The adoption process can be both joyful and taxing. Whether you are the prospective adoptive parent or the biological parent, knowing your rights and how to approach the process from start to finish can make the difference between a bumpy experience and a smooth one.
To view adoption from a few angles, read on to learn about:
How your rights change as the biological parent or petitioner,
Consenting to Adoption -- for both parents and the prospective parents; And
Contesting an Adoption, and how it might affect a child's future.
Your Rights, Before and After
As we look at the roles of both the biological and prospective parents in an adoption, it is essential advice to work with a skilled attorney to help with all legal issues. It can be a financially and emotionally burdensome process; leave the hard stuff to a knowledgeable and compassionate lawyer so you can focus on what matters.
That said, it's still important to know your rights in the event you'd like to exercise them.
Your rights will change significantly from pre-to-post adoption. Likewise, your rights as a biological parent will go from full-to-no legal rights upon finalization, depending on your level of involvement in the child's life. This change can be a very jarring experience, so it's best to be prepared.
To better explain this, we've put together a list of before-and-after rights and changes to expect for biological and adoptive parents:
Biological parents have the right to make crucial decisions on behalf of their child/children.
Upon finalization, the birth parents terminate these rights and yield them to the adoptive parents.
Up until finalization, the biological parents may stop the adoption process whenever they want. (More on Consent later).
After, biological parents' options to challenge become more limited. In Maryland, adoptions may be challenged up until one year after finalization.
Biological parents may have custody of their child during the adoption process.
After, biological parents have no rights to visitation, and it is up to the adoptive parents if they want to cease contact.
The child will have a single birth certificate with their birth name.
After, the child will have their birth certificate and their adoption certificate with the adoptive parents' names.
A child's social security number will show their biological parents as their parents.
After, adoptive parents will have to certify their child's social security number shows them as their parents (for tax purposes).
Knowing how your role as a parent will change is something you should prepare for regardless of which side of the process you're on. Even after the adoption is finalized and the challenge period is up, you should still keep in touch with a lawyer.
In between the before-and-after, though, is a crucial part of the adoption process known as…
Consent: What you should know as the biological parent

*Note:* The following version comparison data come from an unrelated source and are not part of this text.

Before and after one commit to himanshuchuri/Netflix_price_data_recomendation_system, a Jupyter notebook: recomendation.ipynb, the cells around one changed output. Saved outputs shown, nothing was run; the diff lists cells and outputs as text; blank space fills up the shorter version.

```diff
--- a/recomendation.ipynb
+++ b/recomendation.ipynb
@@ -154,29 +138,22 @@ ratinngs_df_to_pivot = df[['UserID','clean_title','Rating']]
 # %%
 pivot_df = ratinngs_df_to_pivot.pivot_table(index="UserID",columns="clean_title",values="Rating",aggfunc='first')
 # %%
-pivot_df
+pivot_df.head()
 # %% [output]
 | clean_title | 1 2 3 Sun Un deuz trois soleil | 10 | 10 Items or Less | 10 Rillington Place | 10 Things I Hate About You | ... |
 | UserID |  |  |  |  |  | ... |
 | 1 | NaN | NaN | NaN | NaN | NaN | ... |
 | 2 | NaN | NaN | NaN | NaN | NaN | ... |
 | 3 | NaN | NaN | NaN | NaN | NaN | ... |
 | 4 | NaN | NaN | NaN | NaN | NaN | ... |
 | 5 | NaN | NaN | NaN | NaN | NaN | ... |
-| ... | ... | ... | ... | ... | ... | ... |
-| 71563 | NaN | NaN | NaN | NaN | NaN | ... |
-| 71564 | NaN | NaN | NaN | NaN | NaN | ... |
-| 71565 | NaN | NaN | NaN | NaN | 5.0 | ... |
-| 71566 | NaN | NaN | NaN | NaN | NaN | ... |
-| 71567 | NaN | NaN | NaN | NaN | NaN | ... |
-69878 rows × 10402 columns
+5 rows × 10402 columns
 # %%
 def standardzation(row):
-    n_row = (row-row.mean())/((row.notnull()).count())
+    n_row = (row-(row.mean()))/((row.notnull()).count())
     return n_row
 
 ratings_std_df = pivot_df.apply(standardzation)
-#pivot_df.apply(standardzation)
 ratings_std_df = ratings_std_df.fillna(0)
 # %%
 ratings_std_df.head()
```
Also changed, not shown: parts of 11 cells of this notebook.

A parent or guardian must agree and consent to the adoption for it to happen. Though this seems like a simple premise, there are a few situations where the process gets tricky.
In Maryland, both you and your spouse must consent to the adoption before finalizingif you are the biological parents.
In certain circumstances where a spouse cannot consent because they are absent, the court can still grant an adoption if the spouse cannot be located or has not contacted the Department of Human Services for 180 days. If this is the case, at least one parent will need to consent.
Also: if the child adoptee is at least ten years old, they must also consent to the adoption.
As mentioned in the above table, you have a year to challenge the adoption; however, there is a period after consent that you may revoke it.
You may revoke your consent any time within the following periods:
Thirty days after you sign the consent form, or
Thirty days after filing the petition.
In any case, with consent, you are well within your rights to not consent or revoke consent regardless of your place in the process and personal commitments with the petitioning parents.
If there is evidence, Maryland law lists the following as cases where a court may allow adoption without parental consent:
The biological parent has not had custody of their child forat least one year.
The child to be adopted has/has developed significant emotional ties to the adoptive parent.
In an event where the adoptive parent has custody, the biological parent has not maintained or made an effort to make meaningful contact with the child.
The biological parent subjected the child to physical, mental, sexual abuse, chronic neglect, or torture.
A biological parent is convicted for a crime against someone related to the child or the child.
The biological parent has lost parental rights to a sibling of the child.
However, if parental rights have already been terminated, the court will not need to obtain your consent for the adoption.
Contesting Adoption: From the back end of the process
If you are thinking of contesting an adoption or fear dealing with it from your spouse, there are a few things to keep in mind.
Spouse absent or has little involvement in you and your child's life? Abandonment is something the court will take into account. As mentioned, courts will only require consent from a single parent if the other hasn't been trackable or hasn't responded to the adoption petition. There's always a chance that the spouse does return and contests; in this event, the courts will review all pertinent information regarding their situation.
What is that pertinent information? Well, if you are the parent contesting the adoption, you should know the court will review the following:
Whether or not you have established aparental role, either before or after birth, provides emotional and material support to your spouse.
Your contact with your child: some courts may not give the right to contest in the case of a prolonged absence.
Even if it is determined you have not established a parental role, the judge may set up a separate hearing to review what is in the child's best interests.
If you can prove you are the biological parent and your ability to take physical custody of the child during the adoption process, the court may grant your right not to consent.
Overall, though, you should focus on your mental well-being during adoption and look forward to the next steps of you and your family's lives. Again, a lawyer who cares can help alleviate the stresses that may arise from the process.